I had to take my family out of the city, but I didn’t have much gasoline, and there was no place left to buy some. Our relatives brought us gas from the neighboring cities, and by the second day, I could evacuate my family. Until I was called back to duty after two months, I could not return to my home province, Hatay.
What were the most difficult aspects for you in the days and weeks after the earthquake?
All of a sudden, our whole life — social lives, professional lives, our memories — tumbled. Without the opportunity of healing from the psychological effects of the earthquake, we had to start rebuilding our lives, and this has been exhausting for all of us… In the first days, I had sleep problems, waking up out of a sudden and feeling like an earthquake was happening again, or while sitting, and when someone moved the couch, I was panicking suddenly. I feel better now, I can say.
From a medical standpoint, what has been the biggest challenge in giving care to patients?
It’s been more than five months, and we still have lots of challenges related to keeping healthcare services sustainable. From my point of view, the worst challenge is that doctors and other healthcare professionals are earthquake survivors as well, and their living conditions need to be improved. Also, due to the limited transportation options, access to healthcare services is not optimal for people needing healthcare services.
I understand your office was destroyed, and you’re working out of a shipping container converted into a medical office. What has that experience been like?
Yes, my primary healthcare facility collapsed. Since the second month after the quake, we have been caring for patients inside the containers which were converted as mobile health units. I can say that it’s at least better to have a place to serve people in need than having no place to serve them.
What would you like people outside of Turkey to know about how people in Antakya are doing today, several months after the earthquakes? Is there anything else you’d like to share about how the earthquakes have changed you or the way you practice medicine in any way?

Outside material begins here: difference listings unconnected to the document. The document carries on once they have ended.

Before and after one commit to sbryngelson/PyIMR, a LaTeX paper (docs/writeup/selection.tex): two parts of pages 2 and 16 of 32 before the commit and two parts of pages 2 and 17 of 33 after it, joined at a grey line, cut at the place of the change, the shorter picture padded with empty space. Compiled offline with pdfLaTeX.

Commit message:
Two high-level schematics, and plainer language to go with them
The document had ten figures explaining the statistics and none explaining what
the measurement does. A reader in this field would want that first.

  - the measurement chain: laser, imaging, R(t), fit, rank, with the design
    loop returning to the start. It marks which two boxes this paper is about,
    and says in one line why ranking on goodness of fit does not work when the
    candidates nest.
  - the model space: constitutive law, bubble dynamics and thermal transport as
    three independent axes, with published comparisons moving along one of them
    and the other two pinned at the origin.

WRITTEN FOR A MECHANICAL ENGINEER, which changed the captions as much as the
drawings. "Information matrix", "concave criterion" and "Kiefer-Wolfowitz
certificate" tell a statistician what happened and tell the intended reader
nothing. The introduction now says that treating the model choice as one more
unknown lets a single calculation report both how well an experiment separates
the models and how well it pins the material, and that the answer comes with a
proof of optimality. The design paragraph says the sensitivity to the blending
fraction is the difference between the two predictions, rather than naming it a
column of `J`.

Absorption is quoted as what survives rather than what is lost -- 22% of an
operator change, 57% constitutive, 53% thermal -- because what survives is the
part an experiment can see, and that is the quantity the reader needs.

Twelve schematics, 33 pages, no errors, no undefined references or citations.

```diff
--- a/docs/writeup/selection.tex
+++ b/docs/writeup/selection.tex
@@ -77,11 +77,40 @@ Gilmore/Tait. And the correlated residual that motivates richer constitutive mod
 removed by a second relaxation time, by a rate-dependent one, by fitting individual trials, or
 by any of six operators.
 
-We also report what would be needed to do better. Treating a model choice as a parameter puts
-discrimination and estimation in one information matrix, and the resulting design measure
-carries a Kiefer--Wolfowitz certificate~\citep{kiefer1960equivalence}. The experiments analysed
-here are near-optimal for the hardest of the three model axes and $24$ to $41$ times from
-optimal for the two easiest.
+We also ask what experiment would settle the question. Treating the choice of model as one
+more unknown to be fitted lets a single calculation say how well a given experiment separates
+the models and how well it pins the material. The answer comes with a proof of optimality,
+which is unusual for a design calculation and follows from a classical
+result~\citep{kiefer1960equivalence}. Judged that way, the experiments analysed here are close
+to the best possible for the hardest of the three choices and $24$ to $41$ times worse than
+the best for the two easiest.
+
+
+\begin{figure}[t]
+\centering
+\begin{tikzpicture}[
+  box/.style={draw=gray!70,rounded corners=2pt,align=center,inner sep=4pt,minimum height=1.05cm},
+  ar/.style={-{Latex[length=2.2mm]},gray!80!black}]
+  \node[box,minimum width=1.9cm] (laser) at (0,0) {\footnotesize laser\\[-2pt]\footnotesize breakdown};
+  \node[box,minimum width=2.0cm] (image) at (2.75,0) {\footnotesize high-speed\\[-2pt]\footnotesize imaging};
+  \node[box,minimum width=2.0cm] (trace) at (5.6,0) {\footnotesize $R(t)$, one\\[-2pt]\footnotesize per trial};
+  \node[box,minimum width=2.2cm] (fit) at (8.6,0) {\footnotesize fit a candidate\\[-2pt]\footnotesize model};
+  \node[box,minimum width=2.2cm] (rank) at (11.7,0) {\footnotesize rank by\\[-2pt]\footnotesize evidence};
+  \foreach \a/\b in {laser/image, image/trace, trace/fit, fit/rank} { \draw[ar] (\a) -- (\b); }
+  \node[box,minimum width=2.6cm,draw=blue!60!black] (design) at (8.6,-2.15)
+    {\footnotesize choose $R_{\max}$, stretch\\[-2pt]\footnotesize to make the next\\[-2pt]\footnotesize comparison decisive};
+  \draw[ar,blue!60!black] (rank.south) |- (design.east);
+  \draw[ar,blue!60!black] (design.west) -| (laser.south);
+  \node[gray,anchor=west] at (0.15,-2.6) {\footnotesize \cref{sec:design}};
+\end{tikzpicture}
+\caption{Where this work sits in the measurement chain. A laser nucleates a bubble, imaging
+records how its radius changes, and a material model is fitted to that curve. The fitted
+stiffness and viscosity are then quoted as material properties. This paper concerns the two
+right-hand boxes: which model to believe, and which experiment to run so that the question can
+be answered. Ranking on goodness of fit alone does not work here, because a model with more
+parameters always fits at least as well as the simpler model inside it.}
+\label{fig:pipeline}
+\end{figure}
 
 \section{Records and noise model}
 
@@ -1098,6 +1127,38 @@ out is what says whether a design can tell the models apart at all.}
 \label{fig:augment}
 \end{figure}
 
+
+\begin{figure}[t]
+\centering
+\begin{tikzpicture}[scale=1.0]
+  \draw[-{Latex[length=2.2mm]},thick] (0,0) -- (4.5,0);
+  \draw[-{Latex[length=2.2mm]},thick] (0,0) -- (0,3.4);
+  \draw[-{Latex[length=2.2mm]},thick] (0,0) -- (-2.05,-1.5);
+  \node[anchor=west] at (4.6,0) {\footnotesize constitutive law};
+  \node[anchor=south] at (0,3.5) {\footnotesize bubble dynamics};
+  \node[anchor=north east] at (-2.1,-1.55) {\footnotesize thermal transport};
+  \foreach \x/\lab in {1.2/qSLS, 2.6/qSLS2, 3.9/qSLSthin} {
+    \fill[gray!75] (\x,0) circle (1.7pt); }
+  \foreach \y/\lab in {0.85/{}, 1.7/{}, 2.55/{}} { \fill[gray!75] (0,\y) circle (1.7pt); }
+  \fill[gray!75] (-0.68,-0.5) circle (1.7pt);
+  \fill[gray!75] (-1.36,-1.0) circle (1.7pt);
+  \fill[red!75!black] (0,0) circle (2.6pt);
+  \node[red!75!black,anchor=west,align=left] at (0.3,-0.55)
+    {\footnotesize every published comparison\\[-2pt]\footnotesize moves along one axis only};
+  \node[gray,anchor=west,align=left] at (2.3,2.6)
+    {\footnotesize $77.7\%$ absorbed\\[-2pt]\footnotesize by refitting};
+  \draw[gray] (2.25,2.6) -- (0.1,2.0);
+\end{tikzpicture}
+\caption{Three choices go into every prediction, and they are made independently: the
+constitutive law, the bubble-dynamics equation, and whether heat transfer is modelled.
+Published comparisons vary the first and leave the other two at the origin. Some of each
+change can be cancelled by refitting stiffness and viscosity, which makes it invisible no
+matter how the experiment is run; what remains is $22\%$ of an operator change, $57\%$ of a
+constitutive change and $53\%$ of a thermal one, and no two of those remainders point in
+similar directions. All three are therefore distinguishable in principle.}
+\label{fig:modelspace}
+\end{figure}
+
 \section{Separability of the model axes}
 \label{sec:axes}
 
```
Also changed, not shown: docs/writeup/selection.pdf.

Five months after the earthquake, people lost everything that they used to have before, like big apartments, expensive carpets, tens of shoes they had, couches, etc. It’s all under the rubble. We now live in containers of 28 m2 (about 300 sq. ft.); restaurants, hairdressers, pharmacies, banks, are all in containers, and we might have to get used to that. Life still goes on despite everything. What makes the people hold on is the solidarity that they feel, both national and international solidarity, which keeps us alive and strong.
People can lose everything in a second: beloved ones, properties, money, but solidarity is the cure for staying alive. Whatever happens, I wish we that we will continue to hold onto each other and keep the solidarity alive globally.
Since February 2023, Direct Relief has shipped more than $82 million in medical aid in response to the earthquake’s impacts in Turkey and Syria, and provided more than $3 million to groups providing medical care in the earthquake zones.